In my previous post, I noted the general derivation process of confidence interval of Gaussian parameters. This post specifically notes the proof of joint probability distribution of Gaussian parameters at p.29 of MIT Statistics lecture notes no.5.
An orthogonal transformation is a square matrix, whose each row is a basis vector with length 1. As basis vectors are perpendicular to each other, when we multiply an orthogonal transformation with a vector x, x is projects to each basis vector.
This just re-represent x in another axis system (defined by rows of the transformation); between the new and the old axis systems share the same original point, orthogonal transformation does not change the length of x. This property is used in (5.0.2).
Imaging that we have a set of points (vectors) sampled from a Gaussian distribution with diagonal covariance matrix.
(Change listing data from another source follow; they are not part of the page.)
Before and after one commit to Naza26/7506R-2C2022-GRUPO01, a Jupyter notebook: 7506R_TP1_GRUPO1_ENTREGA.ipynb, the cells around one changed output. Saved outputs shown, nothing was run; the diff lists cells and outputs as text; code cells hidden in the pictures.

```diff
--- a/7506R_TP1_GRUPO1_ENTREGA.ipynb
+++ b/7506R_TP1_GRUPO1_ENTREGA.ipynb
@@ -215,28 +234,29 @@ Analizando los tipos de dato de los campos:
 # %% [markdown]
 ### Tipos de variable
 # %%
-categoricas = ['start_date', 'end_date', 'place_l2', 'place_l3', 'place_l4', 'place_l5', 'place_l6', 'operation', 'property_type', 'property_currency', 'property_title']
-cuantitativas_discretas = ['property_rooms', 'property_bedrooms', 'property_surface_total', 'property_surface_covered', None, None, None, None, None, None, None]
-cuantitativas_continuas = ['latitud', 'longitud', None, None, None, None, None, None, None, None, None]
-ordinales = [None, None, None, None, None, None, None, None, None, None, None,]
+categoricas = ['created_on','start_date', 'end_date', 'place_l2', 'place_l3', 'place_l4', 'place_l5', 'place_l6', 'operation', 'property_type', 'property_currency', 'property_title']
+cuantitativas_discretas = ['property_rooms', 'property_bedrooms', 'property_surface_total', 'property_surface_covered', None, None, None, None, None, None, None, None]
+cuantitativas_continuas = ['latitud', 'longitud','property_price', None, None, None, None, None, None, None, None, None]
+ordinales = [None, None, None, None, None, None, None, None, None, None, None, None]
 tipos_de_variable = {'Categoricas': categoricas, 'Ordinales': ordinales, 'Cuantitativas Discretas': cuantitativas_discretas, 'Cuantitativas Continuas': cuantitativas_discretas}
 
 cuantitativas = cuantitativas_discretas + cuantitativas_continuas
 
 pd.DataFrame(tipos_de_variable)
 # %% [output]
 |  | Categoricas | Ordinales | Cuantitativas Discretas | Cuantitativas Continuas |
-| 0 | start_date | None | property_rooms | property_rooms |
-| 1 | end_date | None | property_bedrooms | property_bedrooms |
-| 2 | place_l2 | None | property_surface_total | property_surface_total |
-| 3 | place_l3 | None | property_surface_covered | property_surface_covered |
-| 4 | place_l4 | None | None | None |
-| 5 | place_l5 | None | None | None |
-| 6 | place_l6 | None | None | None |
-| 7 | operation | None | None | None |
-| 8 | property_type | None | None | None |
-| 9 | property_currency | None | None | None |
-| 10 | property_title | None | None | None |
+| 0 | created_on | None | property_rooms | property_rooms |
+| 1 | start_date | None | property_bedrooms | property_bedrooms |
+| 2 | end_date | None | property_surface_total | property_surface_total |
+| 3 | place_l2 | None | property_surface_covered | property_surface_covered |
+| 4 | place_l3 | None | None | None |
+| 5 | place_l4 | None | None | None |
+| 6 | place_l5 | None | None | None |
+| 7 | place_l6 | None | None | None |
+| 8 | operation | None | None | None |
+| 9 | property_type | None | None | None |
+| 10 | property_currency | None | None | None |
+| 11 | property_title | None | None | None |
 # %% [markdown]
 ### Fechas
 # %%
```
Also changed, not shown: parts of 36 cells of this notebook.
Since such a distribution has sphere contour, orthogonal transformation of the contour (or equivalently, the sample points) does not change the shape of the sphere contour. In other words, the transformed random variable (or the transformed Gaussian distribution) is still a Gaussian with diagonal covariance matrix, whose variates are independent to each other. This property is used in the last paragraph of the proof.